(WORK REQUEST): For every line in the records that has the word "alpha", make a copy.

(DATA TO EXAMINE):

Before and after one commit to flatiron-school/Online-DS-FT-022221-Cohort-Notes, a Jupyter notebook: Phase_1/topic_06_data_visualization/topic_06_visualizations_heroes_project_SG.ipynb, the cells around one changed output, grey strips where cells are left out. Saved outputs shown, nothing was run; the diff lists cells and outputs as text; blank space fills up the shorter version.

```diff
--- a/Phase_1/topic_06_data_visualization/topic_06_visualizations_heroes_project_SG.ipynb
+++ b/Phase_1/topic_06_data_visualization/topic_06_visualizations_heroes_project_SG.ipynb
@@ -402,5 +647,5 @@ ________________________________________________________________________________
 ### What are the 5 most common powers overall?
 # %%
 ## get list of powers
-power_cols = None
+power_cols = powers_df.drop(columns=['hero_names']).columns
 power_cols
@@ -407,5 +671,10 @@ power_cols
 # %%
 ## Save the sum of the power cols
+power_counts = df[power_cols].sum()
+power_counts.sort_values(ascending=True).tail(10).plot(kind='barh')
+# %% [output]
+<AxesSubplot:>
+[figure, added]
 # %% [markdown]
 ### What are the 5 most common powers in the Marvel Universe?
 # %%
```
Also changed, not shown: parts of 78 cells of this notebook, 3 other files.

---

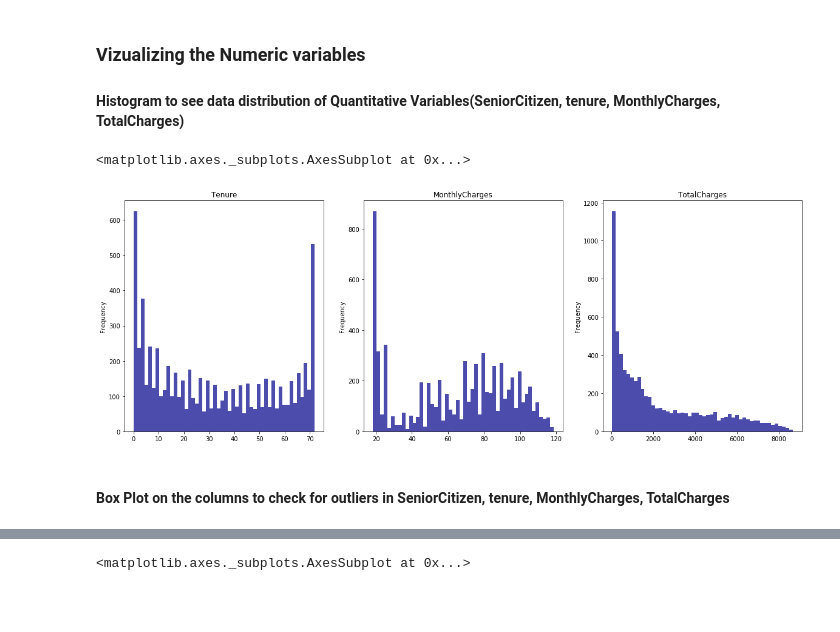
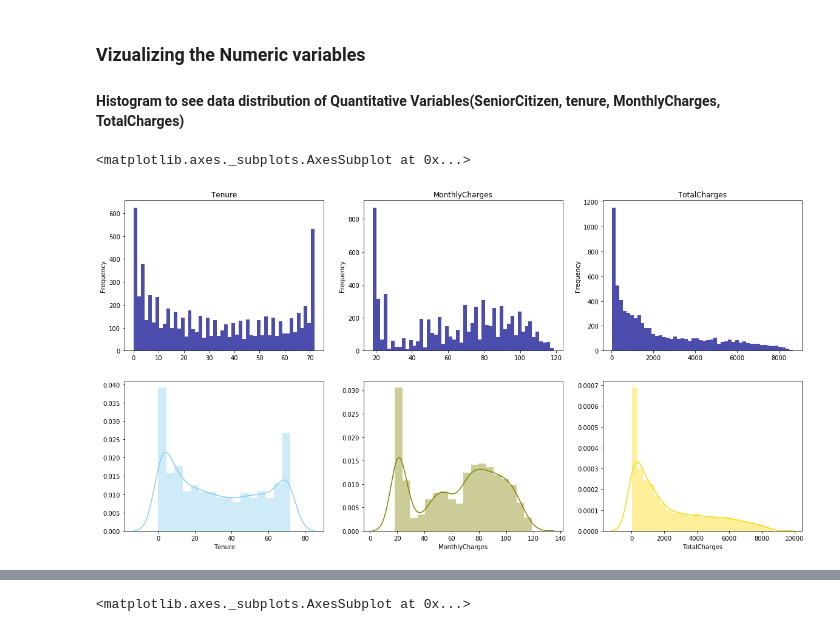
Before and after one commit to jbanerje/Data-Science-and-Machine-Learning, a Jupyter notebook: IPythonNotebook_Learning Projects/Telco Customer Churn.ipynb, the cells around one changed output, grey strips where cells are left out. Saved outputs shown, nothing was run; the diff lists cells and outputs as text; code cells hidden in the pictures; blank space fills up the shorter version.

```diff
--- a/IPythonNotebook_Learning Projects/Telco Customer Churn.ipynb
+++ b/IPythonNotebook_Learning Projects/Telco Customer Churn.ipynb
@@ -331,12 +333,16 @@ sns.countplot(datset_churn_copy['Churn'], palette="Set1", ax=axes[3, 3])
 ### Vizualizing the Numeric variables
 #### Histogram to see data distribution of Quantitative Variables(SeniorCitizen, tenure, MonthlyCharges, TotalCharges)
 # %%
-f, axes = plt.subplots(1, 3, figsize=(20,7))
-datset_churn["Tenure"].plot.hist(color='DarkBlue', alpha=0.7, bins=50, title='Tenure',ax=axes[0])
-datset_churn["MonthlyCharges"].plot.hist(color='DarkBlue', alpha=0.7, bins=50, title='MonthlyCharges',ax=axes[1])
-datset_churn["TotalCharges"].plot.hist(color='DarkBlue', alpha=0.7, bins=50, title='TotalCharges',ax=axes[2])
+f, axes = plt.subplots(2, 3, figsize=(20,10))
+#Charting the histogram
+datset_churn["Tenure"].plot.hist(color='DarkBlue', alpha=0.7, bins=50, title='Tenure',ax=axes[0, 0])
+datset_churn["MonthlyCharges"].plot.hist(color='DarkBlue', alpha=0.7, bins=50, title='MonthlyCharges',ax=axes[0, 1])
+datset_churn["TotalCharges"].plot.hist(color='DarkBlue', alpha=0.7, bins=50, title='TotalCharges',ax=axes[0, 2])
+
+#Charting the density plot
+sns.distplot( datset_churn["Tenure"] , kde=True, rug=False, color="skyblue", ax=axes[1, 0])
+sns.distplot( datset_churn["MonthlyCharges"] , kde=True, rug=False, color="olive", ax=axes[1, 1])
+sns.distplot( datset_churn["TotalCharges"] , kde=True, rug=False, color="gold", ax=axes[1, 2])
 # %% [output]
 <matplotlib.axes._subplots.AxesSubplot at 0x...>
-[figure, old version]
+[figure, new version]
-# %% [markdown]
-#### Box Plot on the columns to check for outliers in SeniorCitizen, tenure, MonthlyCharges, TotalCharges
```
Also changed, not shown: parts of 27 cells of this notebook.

(EXPECTED ANSWER):
-datset_churn["Tenure"].plot.hist(color='DarkBlue', alpha=0.7, bins=50, title='Tenure',ax=axes[0])
-datset_churn["MonthlyCharges"].plot.hist(color='DarkBlue', alpha=0.7, bins=50, title='MonthlyCharges',ax=axes[1])
-datset_churn["TotalCharges"].plot.hist(color='DarkBlue', alpha=0.7, bins=50, title='TotalCharges',ax=axes[2])
+datset_churn["Tenure"].plot.hist(color='DarkBlue', alpha=0.7, bins=50, title='Tenure',ax=axes[0, 0])
+datset_churn["MonthlyCharges"].plot.hist(color='DarkBlue', alpha=0.7, bins=50, title='MonthlyCharges',ax=axes[0, 1])
+datset_churn["TotalCharges"].plot.hist(color='DarkBlue', alpha=0.7, bins=50, title='TotalCharges',ax=axes[0, 2])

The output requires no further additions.